If you and your spouse are splitting up, you know that you need to decide where your child will live. Now, custody may get divided in a number of different ways, and it's not always equal — even in shared custody situations.
With this in mind, is it your decision to make as a parent, or should you ask your child what they want? How much of a say do they have in this process?
A child may have a say, but won't make the decision
In Texas, a child can express their preference about their custody situation to the court after they turn 12 years of age. A lot of parents think this means that the child can essentially pick where they want to live. This is a misconception. Ultimately, the court may take your child's preferences into consideration but that doesn't mean that they will agree that's the best living situation for the child.
You can certainly ask your child about their preference, but you may want to consider the emotional consequences that question could have for your child. Some experts advise not making children choose. This is not because the child's opinion doesn't matter, but because it can be very stressful for them. They may equate choosing which parent's residence they will call “home” with choosing which parent they love more.

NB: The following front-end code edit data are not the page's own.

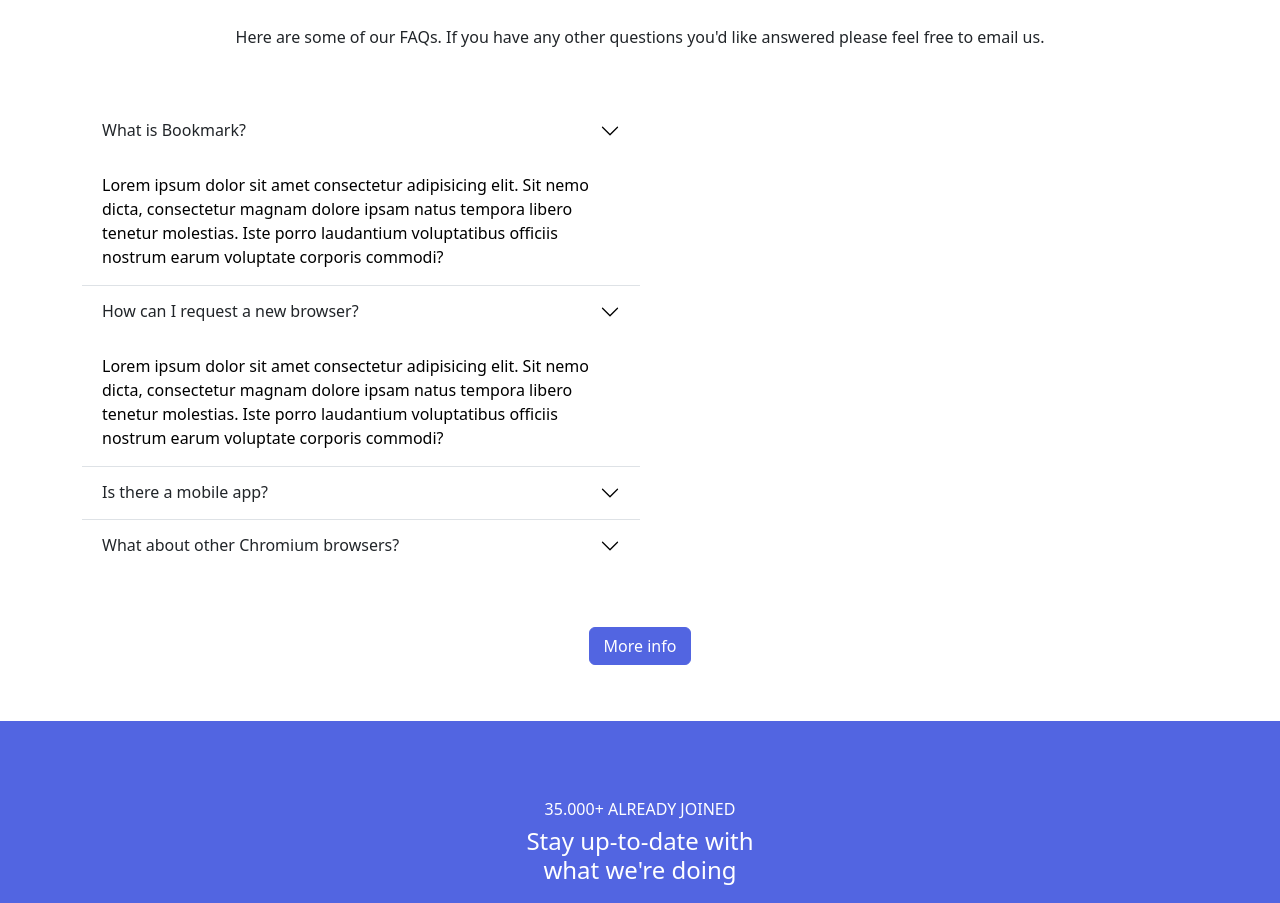
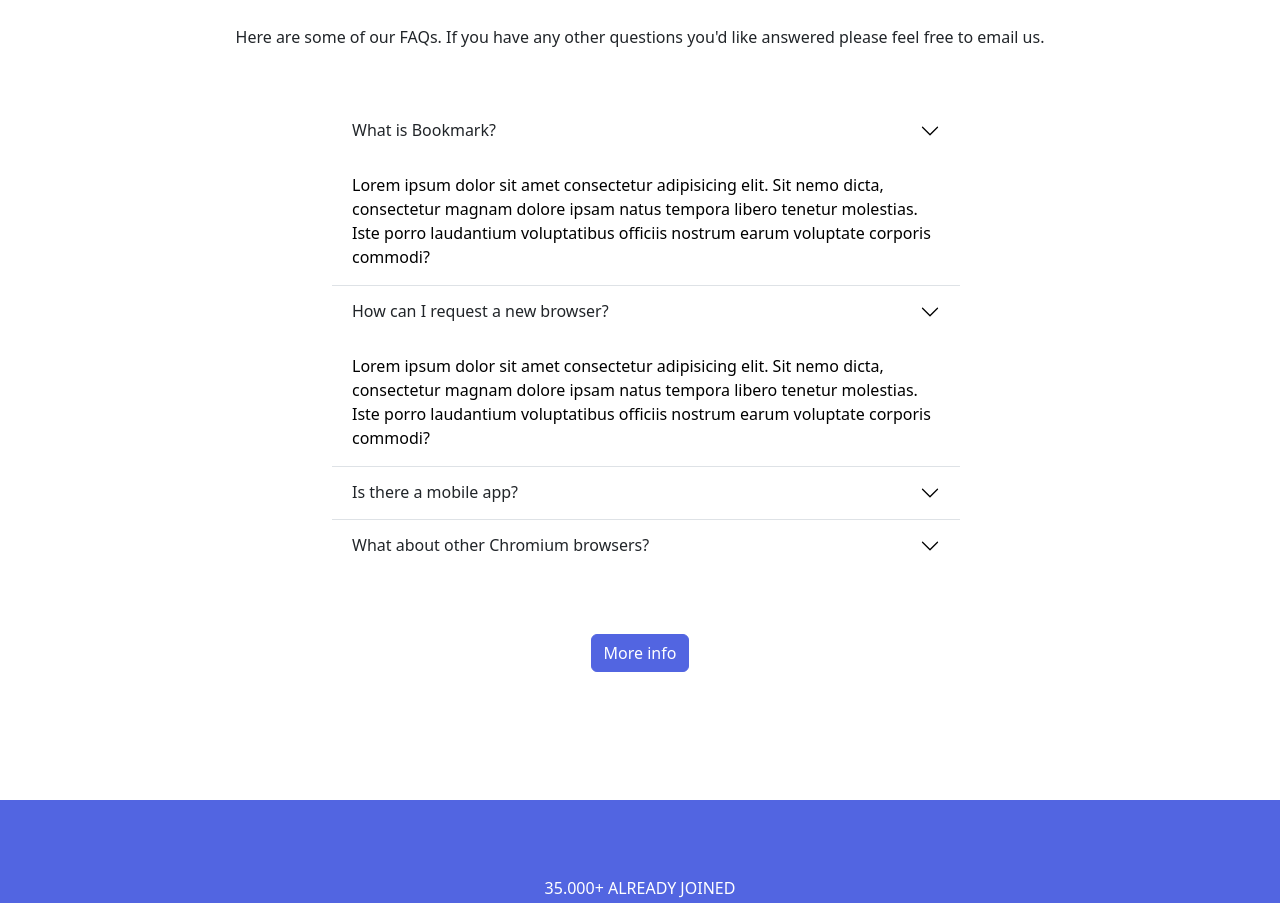
Before and after one commit to rociomarchetti/Sprint-2-Angular, a website: page index.html in a window 1280 px wide. Shown: the part 2397-3300 px from the top of the page. Drawn offline with nearby package versions, Linux system fonts and the light colour scheme; a script that the page names is missing.

Commit message:
Ejercicio 4

```diff
--- a/index.html
+++ b/index.html
@@ -272,7 +272,7 @@
   <!-- final Pricing -->
 
   <!-- FAQs -->
-  <div class="container" style="margin-top: 50px">
+  <div class="container-fluid" style="margin-top: 50px">
     <div class="row">
       <div class="text-center" style="padding: 20px">
         <h1 style="padding: 20px">Frequently Asked Questions</h1>
@@ -283,9 +283,8 @@
       </div>
     </div>
 
-
-
-    <div class="accordion accordion-flush col-sm-6" id="myAccordion">
+    <div class="col-lg-3"></div>
+    <div class="accordion d-flex accordion-flush col-12 col-lg-6 col-md-6" id="myAccordion">
 
       <div class="accordion-item">
         <h2 class="accordion-header" id="accordionOne">
@@ -337,12 +336,12 @@
           </h2>
         </div>
       </div>
+    </div>
+    <div class="col-lg-3"></div>
 
-    </div>
-
-    <div class="row d-flex align-content-center justify-content-center" style="padding: 5%">
-      <button class="btn btn-primary" style="width: 10%">More info</button>
-    </div>
+  </div>
+  <div class="d-flex accordion-btn">
+    <button class="btn btn-primary">More info</button>
   </div>
   </div>
 
--- a/sass/main.scss
+++ b/sass/main.scss
@@ -187,6 +187,18 @@
 .card-3 {
   margin-top: 10%;
 }
+
+.accordion {
+  flex-direction: column;
+  margin-left: 20em;
+  margin-bottom: 5%;
+}
+
+.accordion-btn {
+  justify-content: center;
+  align-content: center;
+  margin-bottom: 10%;
+}
 /* } */
 
 @media all and (max-width: 720px) {
@@ -308,6 +320,12 @@
     margin-left: 7em;
     margin-right: 2em;
   }
+
+  .accordion {
+    flex-direction: column;
+    margin-left: 0em;
+    margin-bottom: 5%;
+  }
 }
 
 @import "../node_modules/bootstrap/scss/bootstrap";
```
Also changed, not shown: css/main.min.css, 1 other file.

Unless your child has already expressed a preference, asking them to choose could drive a new emotional wedge into your family dynamics.
Working out a plan for custody

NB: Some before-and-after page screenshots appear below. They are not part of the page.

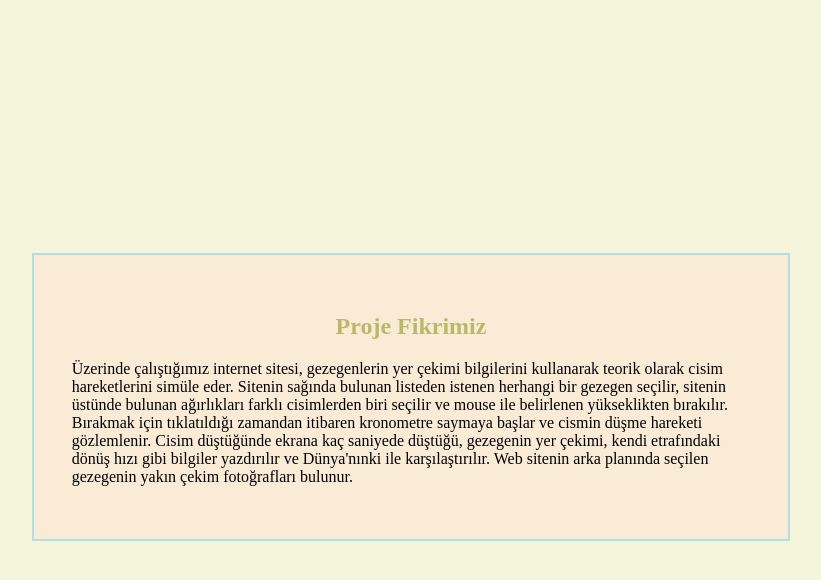
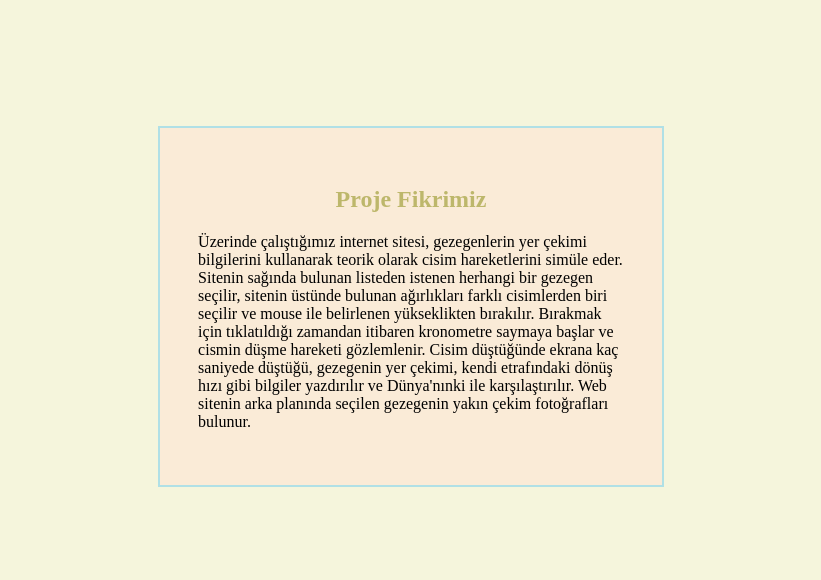
Before and after one commit to selinlb/selinlb.github.io, a plain HTML site: page index.html in a window 1280 px wide. Shown: the whole page, without its empty margins (229-1050 px from the left). Drawn offline with Linux system fonts and the light colour scheme; files that its build step writes are made by us from their sources.

Commit message:
Update style.css

```diff
--- a/style.css
+++ b/style.css
@@ -10,6 +10,6 @@ div{
     border: 2px solid powderblue;
     text-align: left;
     padding: 3%;
-    margin: 20%;
+    margin: 10% 30%;
     background-color:antiquewhite;
 }
```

Determining a custody plan can easily become the focal point of your divorce. Always carefully look into your legal options with the help of an experienced advocate. There may be solutions to your unique problems that you've never considered.